To be a mindful traveler means many things. A person who is a mindful traveler is cognitive of the physical, spiritual, emotional, and economical changes that arises when they travel. Traveling has to do with more than pictures by famous architecture and tourist attractions, it positively and negatively affects those who may be affected by tourism and invaders of sacred lands. If a traveler is being guided by a tour guide through the city of Barcelona, then that tour guide may have that job which supports her or his family. However, tourism also affects gentrification, which boosts the cost of living. Even though Barcelona is a popular city, its economic standpoint is struggling and emphasis on tourism will not serve the people of Barcelona very well.
I think of myself as a mindful traveler because I am conscious about how my presence affects others viewpoints. An experience this past weekend gave me a deeper look into what it means to be a mindful traveler. A woman was ordering a sandwich from a popular food chain called Pans and Company. However, the cashier misinterpreted her order because his English was not the best. He then told her in Spanish that it was too hard for him to understand him. He pleaded to her that she must learn Spanish because this is Spain. Although this was very harsh words towards the woman, it reflects the difficult some locals may have with foreigners. Language is not just a barrier, but it is a way of life and for some, if people do not know the language they are insulting their culture.

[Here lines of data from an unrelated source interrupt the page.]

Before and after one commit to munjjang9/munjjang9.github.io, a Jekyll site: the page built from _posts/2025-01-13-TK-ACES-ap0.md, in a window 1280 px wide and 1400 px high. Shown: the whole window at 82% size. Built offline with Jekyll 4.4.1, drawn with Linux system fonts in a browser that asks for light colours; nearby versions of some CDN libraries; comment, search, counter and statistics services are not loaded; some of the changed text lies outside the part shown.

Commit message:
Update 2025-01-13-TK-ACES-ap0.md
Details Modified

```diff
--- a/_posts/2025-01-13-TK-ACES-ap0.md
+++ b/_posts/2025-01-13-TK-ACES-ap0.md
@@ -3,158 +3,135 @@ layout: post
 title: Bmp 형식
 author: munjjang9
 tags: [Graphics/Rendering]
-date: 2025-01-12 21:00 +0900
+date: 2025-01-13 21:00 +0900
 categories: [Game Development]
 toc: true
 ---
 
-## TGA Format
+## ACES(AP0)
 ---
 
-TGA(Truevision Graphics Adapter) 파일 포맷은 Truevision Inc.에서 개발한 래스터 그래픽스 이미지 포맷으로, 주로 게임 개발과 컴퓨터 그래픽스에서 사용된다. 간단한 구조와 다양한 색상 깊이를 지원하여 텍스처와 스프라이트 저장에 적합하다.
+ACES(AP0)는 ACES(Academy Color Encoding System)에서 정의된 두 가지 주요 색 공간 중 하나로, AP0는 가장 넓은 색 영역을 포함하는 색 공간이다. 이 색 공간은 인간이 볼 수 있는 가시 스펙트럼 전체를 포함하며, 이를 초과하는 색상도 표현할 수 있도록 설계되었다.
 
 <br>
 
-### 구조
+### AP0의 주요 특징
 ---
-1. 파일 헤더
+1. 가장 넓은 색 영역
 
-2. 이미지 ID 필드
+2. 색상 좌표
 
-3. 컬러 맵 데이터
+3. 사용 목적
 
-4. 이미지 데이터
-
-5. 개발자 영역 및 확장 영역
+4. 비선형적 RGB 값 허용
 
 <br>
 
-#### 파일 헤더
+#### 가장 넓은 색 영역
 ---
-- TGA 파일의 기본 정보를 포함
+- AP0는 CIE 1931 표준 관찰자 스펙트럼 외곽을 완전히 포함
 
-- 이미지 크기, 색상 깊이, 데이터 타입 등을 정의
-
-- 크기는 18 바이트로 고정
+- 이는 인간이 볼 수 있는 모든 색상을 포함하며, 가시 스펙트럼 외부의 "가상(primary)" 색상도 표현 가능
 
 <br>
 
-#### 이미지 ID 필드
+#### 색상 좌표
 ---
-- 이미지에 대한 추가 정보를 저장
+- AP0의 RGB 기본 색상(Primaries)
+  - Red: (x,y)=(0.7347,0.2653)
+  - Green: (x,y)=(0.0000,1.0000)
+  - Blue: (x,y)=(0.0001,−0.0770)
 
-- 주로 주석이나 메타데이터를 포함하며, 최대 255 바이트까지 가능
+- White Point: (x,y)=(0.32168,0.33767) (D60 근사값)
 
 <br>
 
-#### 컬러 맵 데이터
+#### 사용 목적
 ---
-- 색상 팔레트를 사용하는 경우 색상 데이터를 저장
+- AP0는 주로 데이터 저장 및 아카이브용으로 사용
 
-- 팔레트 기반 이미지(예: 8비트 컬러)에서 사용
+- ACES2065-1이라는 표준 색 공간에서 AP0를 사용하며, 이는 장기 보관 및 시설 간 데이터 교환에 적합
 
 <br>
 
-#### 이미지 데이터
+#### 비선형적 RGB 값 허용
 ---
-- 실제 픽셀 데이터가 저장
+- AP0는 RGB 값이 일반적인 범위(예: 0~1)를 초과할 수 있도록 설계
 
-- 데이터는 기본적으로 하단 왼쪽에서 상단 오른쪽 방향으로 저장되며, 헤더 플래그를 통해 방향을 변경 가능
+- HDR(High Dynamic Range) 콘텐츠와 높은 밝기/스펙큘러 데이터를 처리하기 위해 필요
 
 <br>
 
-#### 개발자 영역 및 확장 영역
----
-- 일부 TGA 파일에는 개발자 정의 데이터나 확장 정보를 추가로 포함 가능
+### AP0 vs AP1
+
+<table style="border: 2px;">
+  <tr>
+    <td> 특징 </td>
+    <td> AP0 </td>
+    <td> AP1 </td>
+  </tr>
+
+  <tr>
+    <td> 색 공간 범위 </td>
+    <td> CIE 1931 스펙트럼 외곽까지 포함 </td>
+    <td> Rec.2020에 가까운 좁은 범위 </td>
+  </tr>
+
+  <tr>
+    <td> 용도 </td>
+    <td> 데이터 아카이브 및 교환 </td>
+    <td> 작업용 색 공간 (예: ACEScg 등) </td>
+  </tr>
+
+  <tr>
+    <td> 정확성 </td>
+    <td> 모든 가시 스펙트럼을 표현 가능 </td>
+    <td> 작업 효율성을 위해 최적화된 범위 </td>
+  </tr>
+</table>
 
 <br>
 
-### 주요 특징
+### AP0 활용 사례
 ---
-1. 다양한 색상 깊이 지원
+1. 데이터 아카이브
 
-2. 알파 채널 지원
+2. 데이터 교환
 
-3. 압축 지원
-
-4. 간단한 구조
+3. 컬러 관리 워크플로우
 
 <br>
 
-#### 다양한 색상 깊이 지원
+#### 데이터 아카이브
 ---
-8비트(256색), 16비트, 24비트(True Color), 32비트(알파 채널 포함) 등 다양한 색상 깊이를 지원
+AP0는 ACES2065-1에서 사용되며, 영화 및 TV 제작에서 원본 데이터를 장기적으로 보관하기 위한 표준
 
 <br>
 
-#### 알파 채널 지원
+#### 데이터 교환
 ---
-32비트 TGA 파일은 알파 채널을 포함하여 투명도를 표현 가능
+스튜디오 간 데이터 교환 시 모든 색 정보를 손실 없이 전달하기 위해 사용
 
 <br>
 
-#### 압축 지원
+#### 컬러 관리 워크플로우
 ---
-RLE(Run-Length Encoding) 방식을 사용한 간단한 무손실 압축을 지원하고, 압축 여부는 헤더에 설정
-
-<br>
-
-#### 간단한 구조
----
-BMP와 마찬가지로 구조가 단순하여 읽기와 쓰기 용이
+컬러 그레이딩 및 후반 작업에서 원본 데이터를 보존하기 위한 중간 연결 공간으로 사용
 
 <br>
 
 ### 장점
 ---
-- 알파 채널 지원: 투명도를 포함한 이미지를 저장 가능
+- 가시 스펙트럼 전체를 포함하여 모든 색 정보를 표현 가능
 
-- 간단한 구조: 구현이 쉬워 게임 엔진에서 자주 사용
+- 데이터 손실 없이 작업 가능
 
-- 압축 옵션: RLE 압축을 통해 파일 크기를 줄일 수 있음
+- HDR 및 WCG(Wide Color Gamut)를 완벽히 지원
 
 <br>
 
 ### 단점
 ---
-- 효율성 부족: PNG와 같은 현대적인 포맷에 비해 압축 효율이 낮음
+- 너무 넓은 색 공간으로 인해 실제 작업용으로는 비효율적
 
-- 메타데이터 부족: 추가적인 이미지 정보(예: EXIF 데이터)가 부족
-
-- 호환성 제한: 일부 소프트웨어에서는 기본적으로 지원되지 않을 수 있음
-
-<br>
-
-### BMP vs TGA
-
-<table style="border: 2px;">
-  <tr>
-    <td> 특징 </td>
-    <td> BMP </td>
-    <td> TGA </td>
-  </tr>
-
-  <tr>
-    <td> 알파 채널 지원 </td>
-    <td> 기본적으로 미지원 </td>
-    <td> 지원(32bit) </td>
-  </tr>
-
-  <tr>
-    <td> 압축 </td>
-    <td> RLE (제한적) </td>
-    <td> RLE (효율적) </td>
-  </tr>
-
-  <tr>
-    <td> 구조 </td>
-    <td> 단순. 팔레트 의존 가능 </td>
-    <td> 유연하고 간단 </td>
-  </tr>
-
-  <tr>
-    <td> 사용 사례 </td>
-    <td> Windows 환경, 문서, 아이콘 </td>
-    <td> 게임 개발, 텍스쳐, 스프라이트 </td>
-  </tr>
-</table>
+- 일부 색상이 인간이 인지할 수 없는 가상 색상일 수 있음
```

The ways I become and reinforce being a mindful traveler is to not over compensate the reality of people in Spain. When people travel, they tend to stick to what they know from rumors, media, or other sources. They overly romanticize the area, region, or destination because they want to structure a “fantasy – like” world in their head for travel. Yet Slimbach exemplifies this as a social injustice to the culture because, ” [We] begin to ask ourselves why we find it easier to struggle for cultural understanding and social justice everywhere else but in our own neighborhoods. Is it because we are drawn to the exotic and glamorous over the familiar and mundane? Or is it because we expect that third world peoples abroad will be less likely to question our motives and more likely to solicit our “help” than those at home? Whatever the reason might be, at some point we must learn to measure our commitment to justice abroad against the walls of our own house.” It is clear to understand that even the most luxurious of destinations, Malaysia, India, Singapore have social and economic struggles. In order to defuse myself from these issues, I make myself aware of issue by reading the local news paper La Vangaurdia and El Pais. These newspapers give international and national stories for more insight into the trials and trivial of life in Spain. The stories I see in the news papers provide me a guide to being more than just a study abroad student, it gives me a temporary citizenship to be emotional affected by the same issues and concerns other Barcelona people are experiencing.
Slimbach mentions that there are many forks in the road when someone is presented with a new culture. One the best ways to get assimilated is through Spiritual Mindfulness. This type of Mindfulness allows a person to have personal interactions with locals, while also learning about themselves and how they are positioned in this Global Community. Slimbach states: “By generously serving alongside people of different faiths but like passion, we share in the difficult but deeply rewarding task of making the world a better place to live. This shared commitment also provides the context for thinking much more clearly about ourselves in relation to other people and the root issues affecting their lives.” As I am learning the language more and more, I appreciate the culture and respect why certain things happen. I have learned to adjust my behavior from separate and isolationist, to inviting and curious by talking to a local student and understanding her perspective. I use my mindfulness to enter into the incorporation phase by adding my American culture to my host town without impeding or changing it.
Lastly, I have added the photo here below of mindfulness.
This picture is of Nelson Mandela and South African President F.W.DeKlerk agreeing to end apartheid. Aside from the historical significance of ending Apartheid, these two important figures represent mindfulness. They both agree that even though there are extreme differences between the two of them, they accept each other and respect each others opinions and thoughts. They both want to work together to preserve a union and agreement to make a place better. To me, this is what travelers should strive for. Not to take pictures and gloat to friends about their next trip; but to inspire other people to integrate cultures, learn from each other, and be mindful of everyones differences.
Slimbach, Richard (2012-03-12).Chapter 3. The Mindful Traveler. Becoming World Wise: A Guide to Global Learning (Kindle Locations 1790-1791). Stylus Publishing. Kindle Edition.